> Task description
Read each of the lines below and tally those with "northlondonlions"; the tally is the whole answer.

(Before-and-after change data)
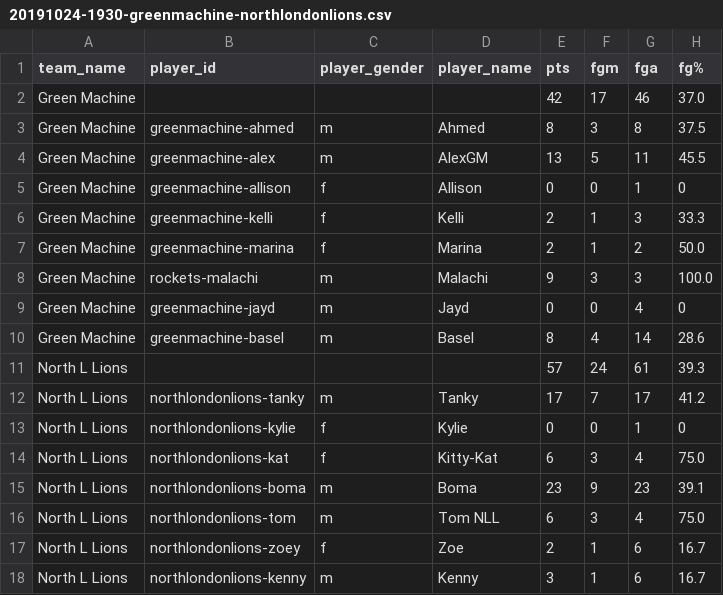
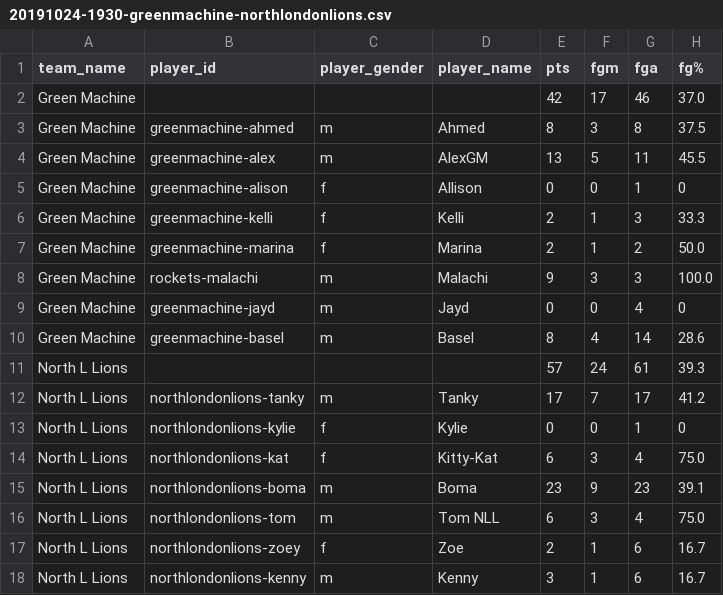
Before and after one commit to zilupe/thegame.report-data, a CSV file: raw_data/season25/box_scores/20191024-1930-greenmachine-northlondonlions.csv, drawn as a sheet; only a part is shown; the diff names each change by its address in the sheet, - before the commit and + after, or states it on an @@ line.

```diff
--- a/raw_data/season25/box_scores/20191024-1930-greenmachine-northlondonlions.csv
+++ b/raw_data/season25/box_scores/20191024-1930-greenmachine-northlondonlions.csv
-B5 (player_id): greenmachine-allison
+B5 (player_id): greenmachine-alison
```
Also changed, not shown: raw_data/season25/aggregated-possessions.csv, raw_data/season25/player_logs.csv, 1 other file.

> The answer
3